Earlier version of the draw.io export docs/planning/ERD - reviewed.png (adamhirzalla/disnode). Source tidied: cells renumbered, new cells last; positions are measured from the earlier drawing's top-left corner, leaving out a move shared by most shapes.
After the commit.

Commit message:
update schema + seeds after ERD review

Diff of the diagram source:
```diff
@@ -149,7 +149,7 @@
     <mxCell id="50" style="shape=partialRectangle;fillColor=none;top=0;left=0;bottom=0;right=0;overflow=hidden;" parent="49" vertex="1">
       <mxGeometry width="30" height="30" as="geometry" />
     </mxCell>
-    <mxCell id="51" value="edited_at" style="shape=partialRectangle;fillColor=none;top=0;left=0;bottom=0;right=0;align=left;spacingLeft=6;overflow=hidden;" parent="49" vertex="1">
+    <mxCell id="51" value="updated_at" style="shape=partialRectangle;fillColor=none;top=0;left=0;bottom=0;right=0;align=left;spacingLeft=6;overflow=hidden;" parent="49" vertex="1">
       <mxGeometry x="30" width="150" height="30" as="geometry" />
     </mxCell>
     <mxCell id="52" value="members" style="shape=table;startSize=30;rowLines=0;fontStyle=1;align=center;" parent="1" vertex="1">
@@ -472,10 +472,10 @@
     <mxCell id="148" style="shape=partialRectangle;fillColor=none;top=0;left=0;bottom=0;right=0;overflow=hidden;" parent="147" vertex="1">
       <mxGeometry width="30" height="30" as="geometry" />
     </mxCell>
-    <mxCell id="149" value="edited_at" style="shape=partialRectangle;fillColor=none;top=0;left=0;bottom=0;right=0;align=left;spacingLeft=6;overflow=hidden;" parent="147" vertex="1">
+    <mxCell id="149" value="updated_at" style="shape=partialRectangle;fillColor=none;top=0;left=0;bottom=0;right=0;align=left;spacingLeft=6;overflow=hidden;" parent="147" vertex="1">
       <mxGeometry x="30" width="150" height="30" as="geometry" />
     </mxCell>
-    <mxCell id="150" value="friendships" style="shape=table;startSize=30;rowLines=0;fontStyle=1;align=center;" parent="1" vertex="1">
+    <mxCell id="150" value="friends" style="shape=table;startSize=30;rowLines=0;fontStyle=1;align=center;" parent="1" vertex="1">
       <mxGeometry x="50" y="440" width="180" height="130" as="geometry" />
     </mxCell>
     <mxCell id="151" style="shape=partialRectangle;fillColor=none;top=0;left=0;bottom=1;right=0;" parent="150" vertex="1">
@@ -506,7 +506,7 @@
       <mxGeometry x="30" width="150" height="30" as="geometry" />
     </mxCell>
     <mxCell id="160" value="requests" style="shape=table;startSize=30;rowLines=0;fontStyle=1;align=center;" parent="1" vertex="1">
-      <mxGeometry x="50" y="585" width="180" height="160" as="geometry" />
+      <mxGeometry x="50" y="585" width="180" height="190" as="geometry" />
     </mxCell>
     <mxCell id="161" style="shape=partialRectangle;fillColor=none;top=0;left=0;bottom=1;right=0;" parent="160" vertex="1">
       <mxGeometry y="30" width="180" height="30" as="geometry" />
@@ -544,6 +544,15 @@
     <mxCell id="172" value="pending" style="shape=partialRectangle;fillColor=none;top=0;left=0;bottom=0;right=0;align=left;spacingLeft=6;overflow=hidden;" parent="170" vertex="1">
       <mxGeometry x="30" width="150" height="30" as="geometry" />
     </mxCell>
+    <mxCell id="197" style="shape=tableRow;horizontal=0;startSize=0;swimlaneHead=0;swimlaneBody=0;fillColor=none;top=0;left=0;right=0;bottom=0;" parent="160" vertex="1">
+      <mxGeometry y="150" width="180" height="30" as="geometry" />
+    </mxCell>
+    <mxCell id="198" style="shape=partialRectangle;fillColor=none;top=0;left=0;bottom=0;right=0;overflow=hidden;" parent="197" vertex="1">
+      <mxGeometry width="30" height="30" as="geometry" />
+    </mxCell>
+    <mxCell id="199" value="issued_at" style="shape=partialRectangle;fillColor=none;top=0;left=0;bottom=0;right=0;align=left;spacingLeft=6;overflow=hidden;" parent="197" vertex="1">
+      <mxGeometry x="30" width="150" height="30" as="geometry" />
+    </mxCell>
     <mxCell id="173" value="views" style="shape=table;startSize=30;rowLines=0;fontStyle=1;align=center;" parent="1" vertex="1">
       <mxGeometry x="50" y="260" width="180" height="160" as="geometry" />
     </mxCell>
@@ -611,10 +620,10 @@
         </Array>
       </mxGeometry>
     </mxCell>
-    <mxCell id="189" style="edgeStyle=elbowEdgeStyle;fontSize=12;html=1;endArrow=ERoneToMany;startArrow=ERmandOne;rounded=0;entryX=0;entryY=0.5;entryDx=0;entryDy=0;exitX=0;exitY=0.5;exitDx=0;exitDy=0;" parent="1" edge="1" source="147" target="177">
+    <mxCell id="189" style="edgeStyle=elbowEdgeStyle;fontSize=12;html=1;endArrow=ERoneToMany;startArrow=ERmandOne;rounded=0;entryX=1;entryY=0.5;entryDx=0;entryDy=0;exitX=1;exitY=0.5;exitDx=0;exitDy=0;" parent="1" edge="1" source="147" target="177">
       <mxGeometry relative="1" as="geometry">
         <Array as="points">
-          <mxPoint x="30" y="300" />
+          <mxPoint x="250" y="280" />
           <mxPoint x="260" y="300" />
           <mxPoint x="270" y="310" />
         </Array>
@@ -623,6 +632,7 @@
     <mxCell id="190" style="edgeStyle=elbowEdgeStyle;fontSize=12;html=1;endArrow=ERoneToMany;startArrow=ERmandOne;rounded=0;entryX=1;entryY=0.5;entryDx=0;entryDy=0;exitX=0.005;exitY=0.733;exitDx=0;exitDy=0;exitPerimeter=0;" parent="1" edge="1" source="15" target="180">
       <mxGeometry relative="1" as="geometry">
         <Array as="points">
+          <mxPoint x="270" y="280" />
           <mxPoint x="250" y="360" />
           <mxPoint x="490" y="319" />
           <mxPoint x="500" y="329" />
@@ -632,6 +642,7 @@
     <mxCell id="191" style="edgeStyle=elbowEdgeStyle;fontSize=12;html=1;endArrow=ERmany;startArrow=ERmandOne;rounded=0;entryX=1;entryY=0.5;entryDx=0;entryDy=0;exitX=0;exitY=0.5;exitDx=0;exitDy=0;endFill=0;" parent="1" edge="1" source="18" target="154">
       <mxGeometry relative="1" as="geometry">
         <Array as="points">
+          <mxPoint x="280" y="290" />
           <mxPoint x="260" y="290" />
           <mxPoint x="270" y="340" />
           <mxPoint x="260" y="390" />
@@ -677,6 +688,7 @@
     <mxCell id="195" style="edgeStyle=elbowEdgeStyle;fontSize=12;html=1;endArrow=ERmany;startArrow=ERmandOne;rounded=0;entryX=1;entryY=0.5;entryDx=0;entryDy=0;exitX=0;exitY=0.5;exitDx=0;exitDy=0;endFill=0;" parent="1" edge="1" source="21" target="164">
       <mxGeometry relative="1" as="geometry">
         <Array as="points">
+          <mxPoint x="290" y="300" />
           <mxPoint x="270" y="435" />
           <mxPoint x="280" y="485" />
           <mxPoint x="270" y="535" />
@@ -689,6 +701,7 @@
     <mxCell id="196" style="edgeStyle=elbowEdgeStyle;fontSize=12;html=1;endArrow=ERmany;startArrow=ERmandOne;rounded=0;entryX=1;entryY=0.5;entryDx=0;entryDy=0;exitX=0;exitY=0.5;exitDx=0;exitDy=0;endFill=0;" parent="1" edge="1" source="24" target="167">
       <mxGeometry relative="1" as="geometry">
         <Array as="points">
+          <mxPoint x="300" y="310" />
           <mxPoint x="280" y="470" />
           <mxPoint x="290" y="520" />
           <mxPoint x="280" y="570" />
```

Problem to solve:
An exact reproduction of the listing is required, covering every entry.

Solution:
Earlier version of the draw.io export docs/planning/ERD - reviewed.png (adamhirzalla/disnode). Source tidied: cells renumbered, new cells last; positions are measured from the earlier drawing's top-left corner, leaving out a move shared by most shapes.
After the commit.

Commit message:
update schema + seeds after ERD review

Diff of the diagram source:
```diff
@@ -149,7 +149,7 @@
     <mxCell id="50" style="shape=partialRectangle;fillColor=none;top=0;left=0;bottom=0;right=0;overflow=hidden;" parent="49" vertex="1">
       <mxGeometry width="30" height="30" as="geometry" />
     </mxCell>
-    <mxCell id="51" value="edited_at" style="shape=partialRectangle;fillColor=none;top=0;left=0;bottom=0;right=0;align=left;spacingLeft=6;overflow=hidden;" parent="49" vertex="1">
+    <mxCell id="51" value="updated_at" style="shape=partialRectangle;fillColor=none;top=0;left=0;bottom=0;right=0;align=left;spacingLeft=6;overflow=hidden;" parent="49" vertex="1">
       <mxGeometry x="30" width="150" height="30" as="geometry" />
     </mxCell>
     <mxCell id="52" value="members" style="shape=table;startSize=30;rowLines=0;fontStyle=1;align=center;" parent="1" vertex="1">
@@ -472,10 +472,10 @@
     <mxCell id="148" style="shape=partialRectangle;fillColor=none;top=0;left=0;bottom=0;right=0;overflow=hidden;" parent="147" vertex="1">
       <mxGeometry width="30" height="30" as="geometry" />
     </mxCell>
-    <mxCell id="149" value="edited_at" style="shape=partialRectangle;fillColor=none;top=0;left=0;bottom=0;right=0;align=left;spacingLeft=6;overflow=hidden;" parent="147" vertex="1">
+    <mxCell id="149" value="updated_at" style="shape=partialRectangle;fillColor=none;top=0;left=0;bottom=0;right=0;align=left;spacingLeft=6;overflow=hidden;" parent="147" vertex="1">
       <mxGeometry x="30" width="150" height="30" as="geometry" />
     </mxCell>
-    <mxCell id="150" value="friendships" style="shape=table;startSize=30;rowLines=0;fontStyle=1;align=center;" parent="1" vertex="1">
+    <mxCell id="150" value="friends" style="shape=table;startSize=30;rowLines=0;fontStyle=1;align=center;" parent="1" vertex="1">
       <mxGeometry x="50" y="440" width="180" height="130" as="geometry" />
     </mxCell>
     <mxCell id="151" style="shape=partialRectangle;fillColor=none;top=0;left=0;bottom=1;right=0;" parent="150" vertex="1">
@@ -506,7 +506,7 @@
       <mxGeometry x="30" width="150" height="30" as="geometry" />
     </mxCell>
     <mxCell id="160" value="requests" style="shape=table;startSize=30;rowLines=0;fontStyle=1;align=center;" parent="1" vertex="1">
-      <mxGeometry x="50" y="585" width="180" height="160" as="geometry" />
+      <mxGeometry x="50" y="585" width="180" height="190" as="geometry" />
     </mxCell>
     <mxCell id="161" style="shape=partialRectangle;fillColor=none;top=0;left=0;bottom=1;right=0;" parent="160" vertex="1">
       <mxGeometry y="30" width="180" height="30" as="geometry" />
@@ -544,6 +544,15 @@
     <mxCell id="172" value="pending" style="shape=partialRectangle;fillColor=none;top=0;left=0;bottom=0;right=0;align=left;spacingLeft=6;overflow=hidden;" parent="170" vertex="1">
       <mxGeometry x="30" width="150" height="30" as="geometry" />
     </mxCell>
+    <mxCell id="197" style="shape=tableRow;horizontal=0;startSize=0;swimlaneHead=0;swimlaneBody=0;fillColor=none;top=0;left=0;right=0;bottom=0;" parent="160" vertex="1">
+      <mxGeometry y="150" width="180" height="30" as="geometry" />
+    </mxCell>
+    <mxCell id="198" style="shape=partialRectangle;fillColor=none;top=0;left=0;bottom=0;right=0;overflow=hidden;" parent="197" vertex="1">
+      <mxGeometry width="30" height="30" as="geometry" />
+    </mxCell>
+    <mxCell id="199" value="issued_at" style="shape=partialRectangle;fillColor=none;top=0;left=0;bottom=0;right=0;align=left;spacingLeft=6;overflow=hidden;" parent="197" vertex="1">
+      <mxGeometry x="30" width="150" height="30" as="geometry" />
+    </mxCell>
     <mxCell id="173" value="views" style="shape=table;startSize=30;rowLines=0;fontStyle=1;align=center;" parent="1" vertex="1">
       <mxGeometry x="50" y="260" width="180" height="160" as="geometry" />
     </mxCell>
@@ -611,10 +620,10 @@
         </Array>
       </mxGeometry>
     </mxCell>
-    <mxCell id="189" style="edgeStyle=elbowEdgeStyle;fontSize=12;html=1;endArrow=ERoneToMany;startArrow=ERmandOne;rounded=0;entryX=0;entryY=0.5;entryDx=0;entryDy=0;exitX=0;exitY=0.5;exitDx=0;exitDy=0;" parent="1" edge="1" source="147" target="177">
+    <mxCell id="189" style="edgeStyle=elbowEdgeStyle;fontSize=12;html=1;endArrow=ERoneToMany;startArrow=ERmandOne;rounded=0;entryX=1;entryY=0.5;entryDx=0;entryDy=0;exitX=1;exitY=0.5;exitDx=0;exitDy=0;" parent="1" edge="1" source="147" target="177">
       <mxGeometry relative="1" as="geometry">
         <Array as="points">
-          <mxPoint x="30" y="300" />
+          <mxPoint x="250" y="280" />
           <mxPoint x="260" y="300" />
           <mxPoint x="270" y="310" />
         </Array>
@@ -623,6 +632,7 @@
     <mxCell id="190" style="edgeStyle=elbowEdgeStyle;fontSize=12;html=1;endArrow=ERoneToMany;startArrow=ERmandOne;rounded=0;entryX=1;entryY=0.5;entryDx=0;entryDy=0;exitX=0.005;exitY=0.733;exitDx=0;exitDy=0;exitPerimeter=0;" parent="1" edge="1" source="15" target="180">
       <mxGeometry relative="1" as="geometry">
         <Array as="points">
+          <mxPoint x="270" y="280" />
           <mxPoint x="250" y="360" />
           <mxPoint x="490" y="319" />
           <mxPoint x="500" y="329" />
@@ -632,6 +642,7 @@
     <mxCell id="191" style="edgeStyle=elbowEdgeStyle;fontSize=12;html=1;endArrow=ERmany;startArrow=ERmandOne;rounded=0;entryX=1;entryY=0.5;entryDx=0;entryDy=0;exitX=0;exitY=0.5;exitDx=0;exitDy=0;endFill=0;" parent="1" edge="1" source="18" target="154">
       <mxGeometry relative="1" as="geometry">
         <Array as="points">
+          <mxPoint x="280" y="290" />
           <mxPoint x="260" y="290" />
           <mxPoint x="270" y="340" />
           <mxPoint x="260" y="390" />
@@ -677,6 +688,7 @@
     <mxCell id="195" style="edgeStyle=elbowEdgeStyle;fontSize=12;html=1;endArrow=ERmany;startArrow=ERmandOne;rounded=0;entryX=1;entryY=0.5;entryDx=0;entryDy=0;exitX=0;exitY=0.5;exitDx=0;exitDy=0;endFill=0;" parent="1" edge="1" source="21" target="164">
       <mxGeometry relative="1" as="geometry">
         <Array as="points">
+          <mxPoint x="290" y="300" />
           <mxPoint x="270" y="435" />
           <mxPoint x="280" y="485" />
           <mxPoint x="270" y="535" />
@@ -689,6 +701,7 @@
     <mxCell id="196" style="edgeStyle=elbowEdgeStyle;fontSize=12;html=1;endArrow=ERmany;startArrow=ERmandOne;rounded=0;entryX=1;entryY=0.5;entryDx=0;entryDy=0;exitX=0;exitY=0.5;exitDx=0;exitDy=0;endFill=0;" parent="1" edge="1" source="24" target="167">
       <mxGeometry relative="1" as="geometry">
         <Array as="points">
+          <mxPoint x="300" y="310" />
           <mxPoint x="280" y="470" />
           <mxPoint x="290" y="520" />
           <mxPoint x="280" y="570" />
```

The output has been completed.